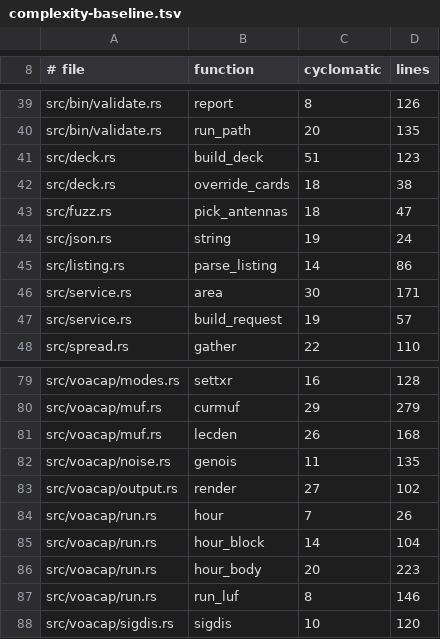
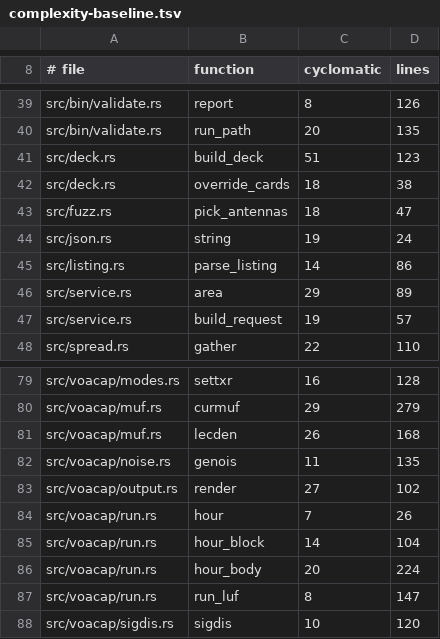
Before and after one commit to jonathanmcsweet/hfcast-engine, a TSV file: tools/complexity-baseline.tsv, drawn as a sheet; only a part is shown, gaps mark what is left out.

```diff
--- a/tools/complexity-baseline.tsv
+++ b/tools/complexity-baseline.tsv
@@ -45,3 +45,3 @@ src/json.rs	string	19	24
 src/listing.rs	parse_listing	14	86
-src/service.rs	area	30	171
+src/service.rs	area	29	89
 src/service.rs	build_request	19	57
@@ -85,4 +85,4 @@ src/voacap/run.rs	hour	7	26
 src/voacap/run.rs	hour_block	14	104
-src/voacap/run.rs	hour_body	20	223
-src/voacap/run.rs	run_luf	8	146
+src/voacap/run.rs	hour_body	20	224
+src/voacap/run.rs	run_luf	8	147
 src/voacap/sigdis.rs	sigdis	10	120
```
Also changed, not shown: 7 other files.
________________________________________
■ PROMPT ■
Whenever a line holds "area", it counts; state the total for the records and add nothing.

■ WRITTEN ANSWER ■
2